Given data
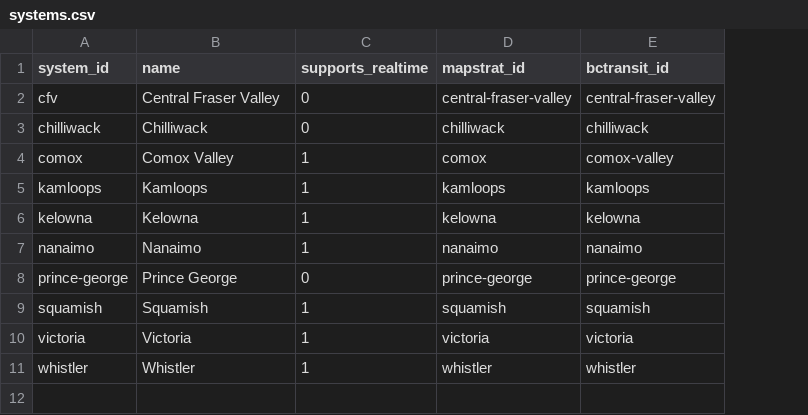
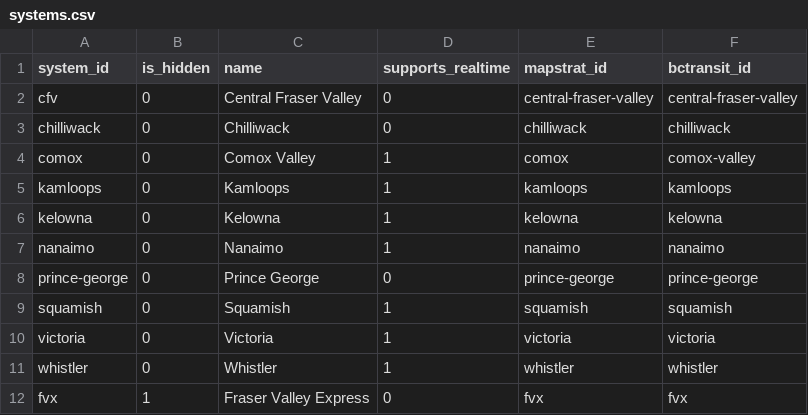
Before and after one commit to bumblesquashs/bctracker, a CSV file: static_data/systems.csv, drawn as a sheet; the diff names each change by its address in the sheet, - before the commit and + after, or states it on an @@ line.

```diff
--- a/static_data/systems.csv
+++ b/static_data/systems.csv
+column B (is_hidden), rows 2-11: all 0
+row 12: fvx | 1 | Fraser Valley Express | 0 | fvx | fvx
```
Also changed, not shown: 5 other files.
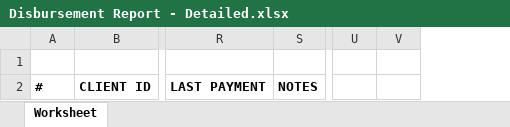
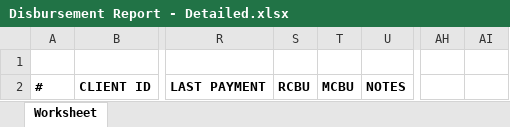
Before and after one commit to primoashbee/Lumen, an Excel workbook: public/templates/Reports/Disbursement Report - Detailed.xlsx, sheet Worksheet, drawn as a sheet; only a part is shown, gaps mark what is left out; values as stored, in another font and other column widths than the file's, no borders; removed rows and columns are numbered as before the commit, all else as after; the diff names each change by its address in the sheet, - before the commit and + after, or states it on an @@ line.

Commit message:
Fix Bugs
Fix Revert on disbursment
Disbursement report includes RCBU/MCBU

```diff
--- a/public/templates/Reports/Disbursement Report - Detailed.xlsx (sheet Worksheet)
+++ b/public/templates/Reports/Disbursement Report - Detailed.xlsx (sheet Worksheet)
+column S, row 2: RCBU
+column T, row 2: MCBU
-column U, empty
-column V, empty
+column AH, empty
+column AI, empty
```
Also changed, not shown: 23 other files.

Work to be completed
Scan the preceding listing for the string "empty" and copy every line where it occurs.

Output of the exercise
-column U, empty
-column V, empty
+column AH, empty
+column AI, empty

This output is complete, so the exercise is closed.